Work instruction: The string "fresh" may appear on lines of the entries below; report how many such lines there are, and only that.

Data entries:
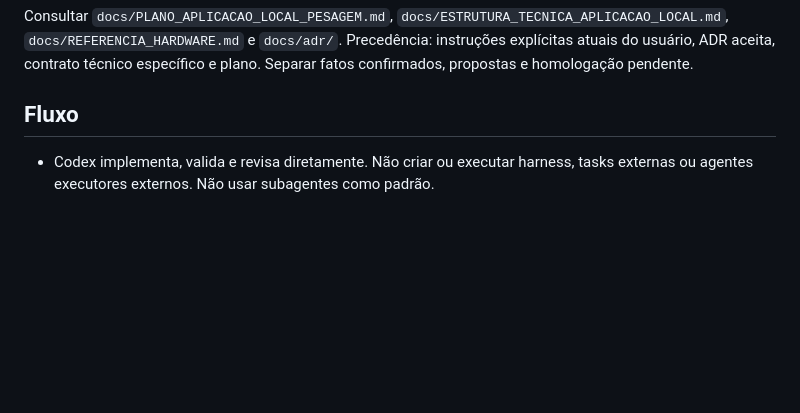
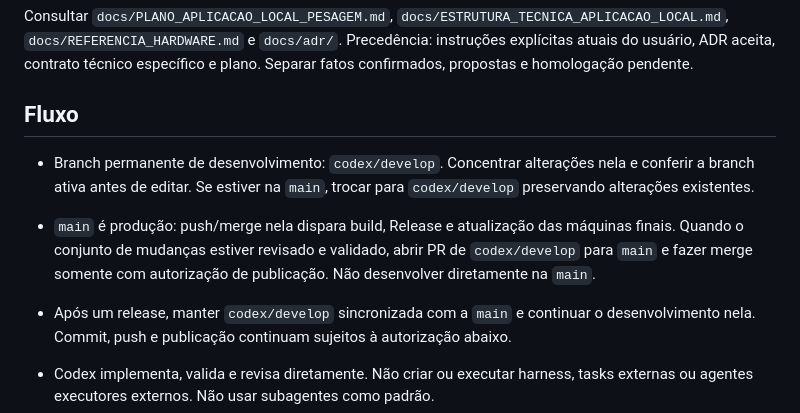
Before and after one commit to eduardomizael/restaurante-local, a Markdown page: AGENTS.md, the part around the change. GitHub-like rendering; blank space fills up the shorter version.

```diff
--- a/AGENTS.md
+++ b/AGENTS.md
@@ -7,6 +7,10 @@ Este é um projeto independente, na raiz `D:\restaurante-local`. Não importar m
 Consultar `docs/PLANO_APLICACAO_LOCAL_PESAGEM.md`, `docs/ESTRUTURA_TECNICA_APLICACAO_LOCAL.md`, `docs/REFERENCIA_HARDWARE.md` e `docs/adr/`. Precedência: instruções explícitas atuais do usuário, ADR aceita, contrato técnico específico e plano. Separar fatos confirmados, propostas e homologação pendente.
 
 ## Fluxo
+
+- Branch permanente de desenvolvimento: `codex/develop`. Concentrar alterações nela e conferir a branch ativa antes de editar. Se estiver na `main`, trocar para `codex/develop` preservando alterações existentes.
+- `main` é produção: push/merge nela dispara build, Release e atualização das máquinas finais. Quando o conjunto de mudanças estiver revisado e validado, abrir PR de `codex/develop` para `main` e fazer merge somente com autorização de publicação. Não desenvolver diretamente na `main`.
+- Após um release, manter `codex/develop` sincronizada com a `main` e continuar o desenvolvimento nela. Commit, push e publicação continuam sujeitos à autorização abaixo.
 
 - Codex implementa, valida e revisa diretamente. Não criar ou executar harness, tasks externas ou agentes executores externos. Não usar subagentes como padrão.
 - Declarar tipo de trabalho e fluxo antes de editar; inspecionar Git e preservar alterações não relacionadas.
```
Also changed, not shown: README.md (+2 -0 lines), docs/DISTRIBUICAO_WINDOWS.md (+2 -0 lines).
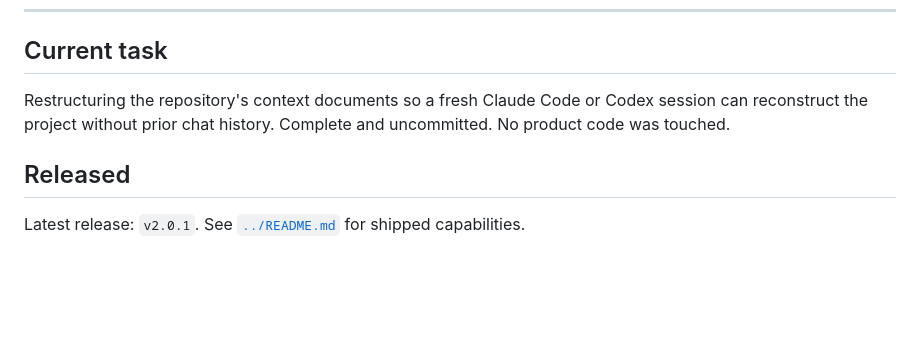
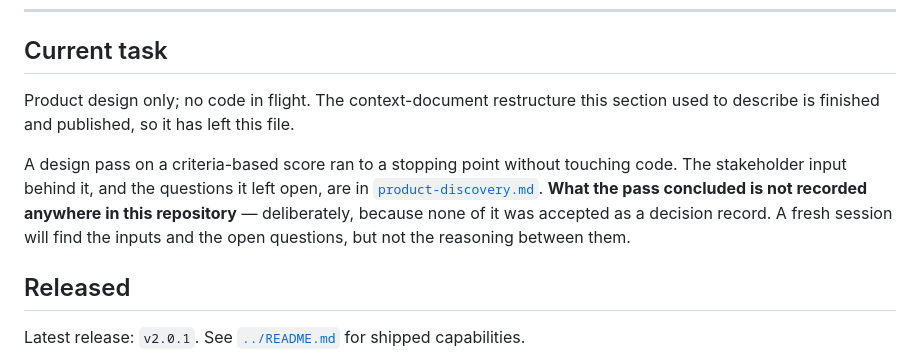
Before and after one commit to huzeyfehakan/aether, a Markdown page: docs/handoff.md, the part around the change. GitHub-like rendering; blank space fills up the shorter version.

Commit message:
docs: replace the finished restructure with the current design state

```diff
--- a/docs/handoff.md
+++ b/docs/handoff.md
@@ -27,9 +27,15 @@ Where this file disagrees with the repository, the repository is right.
 
 ## Current task
 
-Restructuring the repository's context documents so a fresh Claude Code or Codex
-session can reconstruct the project without prior chat history. Complete and
-uncommitted. No product code was touched.
+Product design only; no code in flight. The context-document restructure this
+section used to describe is finished and published, so it has left this file.
+
+A design pass on a criteria-based score ran to a stopping point without touching
+code. The stakeholder input behind it, and the questions it left open, are in
+[`product-discovery.md`](product-discovery.md). **What the pass concluded is not
+recorded anywhere in this repository** — deliberately, because none of it was
+accepted as a decision record. A fresh session will find the inputs and the open
+questions, but not the reasoning between them.
 
 ## Released
 
```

Solution: 2